Sundials are the oldest way of measuring time and the most ancient of scientific instruments. Our ancestors learnt to divide the day into sections of time by observing the changing lengths and directions of shadows. A sundial set in an historic garden is an image of historical time. Entering the poem, we contrast this with our contemporary experience where, practically everywhere in the world but Queensland, we set our clocks, mechanical or digital, forward for the longer days and back again for the shorter days. It's a comic nonsense, of course, that the sundial is slow: the earth orbits the sun; the sun appears to rise and set as it has always done whatever method of measurement we use. The poem invites us to contemplate how humanity has observed process, measured it, called it time and become the efficient species, but to be alive in the present moment with all its seeming inconsistencies.
Gentle memories of the past are evoked by the sight of maidenhair fern. It may be that a comparison of the lightness and lacy delicacy of the embroidery and the fern is all that's intended, and that would be quite enough.
It happens, though, that embroidering ferns and native plants was a popular evening pastime for women during the era between the turn of the 20th century and WW2. Young women made tablecloths, napkins and other household items in anticipation of marriage and having their own home. What were this grandmother's dreams when she was a young woman in an era so different from today's world? Did she later talk to her grandson about the fern motif in her embroidery, thus demonstrating that her inspiration came from the forms of nature?
Whitman is also capable of very dark, risky humour layered with its opposite, the tragic:
for my birthday
the final solution
I'm sure everyone will recognize the loaded phrase here, indelibly associated with Hitler's extermination policy in Nazi Germany. A comical take on someone's idea of a solution to the problem of a birthday gift for 'the man who has everything' suddenly deepens into an evocation of the terrible deaths of so many in Hitler's concentration camps. A joking, exaggerated intimation that family must want rid of him to make such a suggestion collapses into contemplation of the tragic historical horror. A birthday becomes a reminder that death will come soon enough without deliberately risking life in extreme sports, but instantly extends beyond the personal. "No man is an island/ Entire of itself." (2)
"The reader gets the last word", Whitman writes in his introduction to the final section of Blyth's Spirit. I leave the last comment to another reader, Jerry Ball, a true gentleman whom I had the pleasure and privilege of walking and talking with when he visited Australia for the 4th Pacific Rim conference.
a yowling stray
the saucer of milk

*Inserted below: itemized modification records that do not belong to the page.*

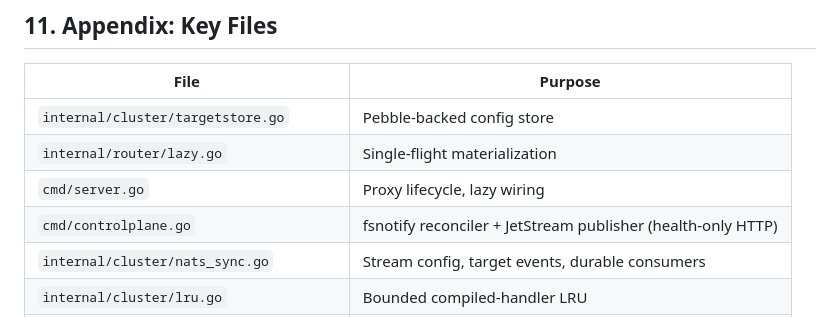
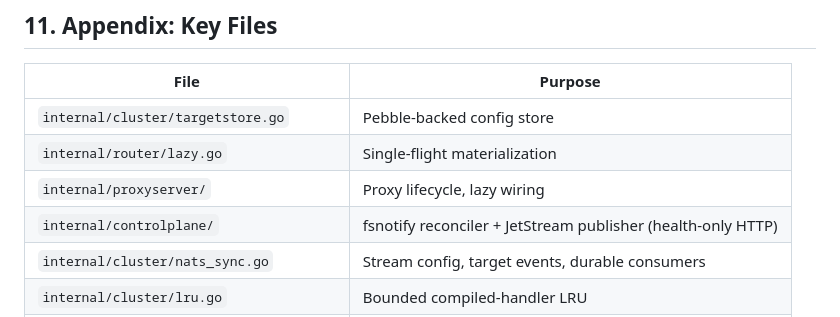
Before and after one commit to cinvat/peretum, a Markdown page: PRD.md, the part around the change. Drawn GitHub-style.

Commit message:
Update Product Req Doc.

```diff
--- a/PRD.md
+++ b/PRD.md
@@ -247,8 +247,8 @@ cluster:
 |------|---------|
 | `internal/cluster/targetstore.go` | Pebble-backed config store |
 | `internal/router/lazy.go` | Single-flight materialization |
-| `cmd/server.go` | Proxy lifecycle, lazy wiring |
-| `cmd/controlplane.go` | fsnotify reconciler + JetStream publisher (health-only HTTP) |
+| `internal/proxyserver/` | Proxy lifecycle, lazy wiring |
+| `internal/controlplane/` | fsnotify reconciler + JetStream publisher (health-only HTTP) |
 | `internal/cluster/nats_sync.go` | Stream config, target events, durable consumers |
 | `internal/cluster/lru.go` | Bounded compiled-handler LRU |
 | `internal/loadbalancer/loadbalancer.go` | LB algorithms + health checks |
```
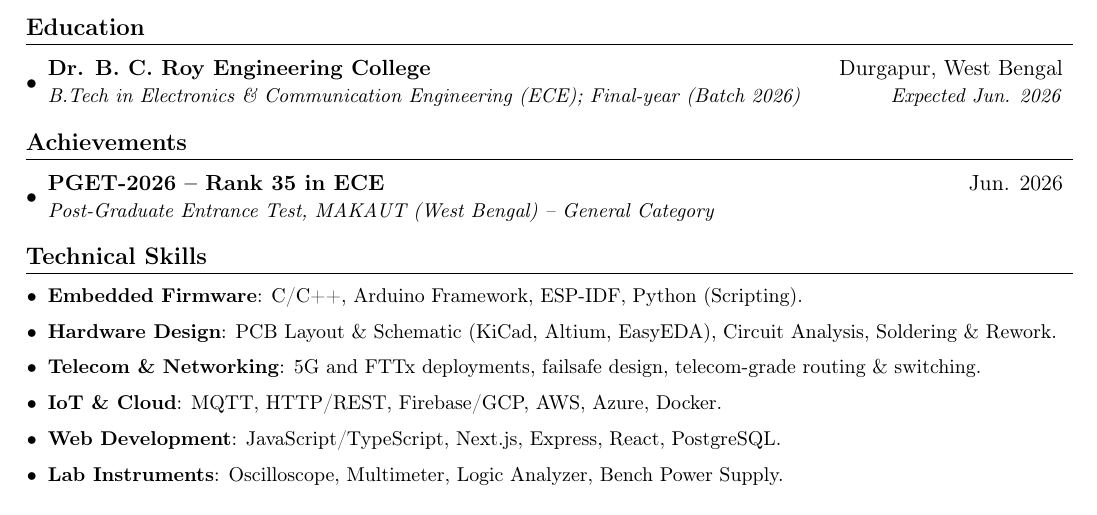
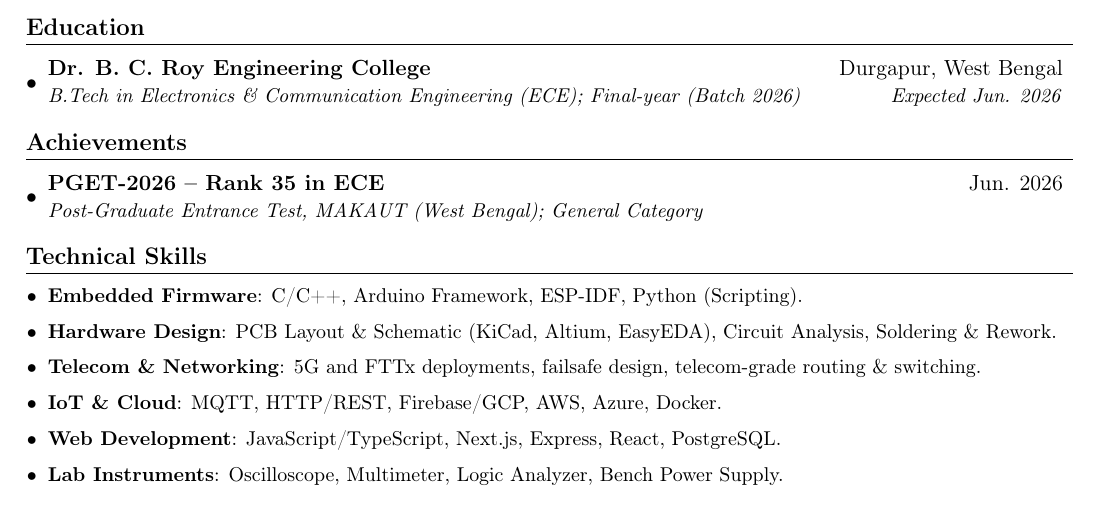
Before and after one commit to SupratimRK/resume, a LaTeX CV (resume.tex): part of the page, cut so that both start at the same text. Compiled offline with pdfLaTeX.

Commit message:
docs: update PGET-2026 entry formatting in resume source and PDF

```diff
--- a/resume.tex
+++ b/resume.tex
@@ -113,7 +113,7 @@
   \resumeSubHeadingListStart
     \resumeSubheading
       {\href{https://drive.google.com/file/d/1WjnZQDXAXUkP2DxdKYVviJpTZFbXsXyf/view?usp=drive_link}{PGET-2026 -- Rank \textbf{35} in ECE}}{Jun. 2026}
-      {Post-Graduate Entrance Test, MAKAUT (West Bengal) -- General Category}{}
+      {Post-Graduate Entrance Test, MAKAUT (West Bengal); General Category}{}
   \resumeSubHeadingListEnd
 
 
```
Also changed, not shown: resume.pdf.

"I've selected it for its simplicity. Nothing spectacular, just a brief statement of the situation. … No need for written explanation, the statement of fact is affect enough. No need for metaphor. Yet there is a trope, a turning. The saucer of milk is 'iced over'." – Jerry Ball, from Blyth's Spirit
There was a lot to fit in this chapbook: the author's introduction, a dedication page, a general introductory page on the seasons and a further introductory/ author's commentary page for each of the seven sections, along with the poems and photographs. The result is that the haiku, printed six to a page, are rather crowded. Even given the tight fit, more thought could've been given to layout and a way found to allow each of the haiku a bit more white space instead of having them all left aligned in single file down the page.
1. 'She dwelt among the untrodden ways' – William Wordsworth
2. 'For Whom the Bell Tolls' – John Donne
Neal Whitman and his wife, Elaine, a photographer, serve as docents at the Robinson Jeffers' Tor House in Carmel, California, USA.
He is a member of the Yuki Teikei Haiku Society, Haiku Poets of Northern California and the Haiku Society of America. He teaches a free workshop: "Haiku for Everyone, for Anyone."
Combining Elaine's images and Neal's haiku, they work together to find resonance between the visual and literary arts.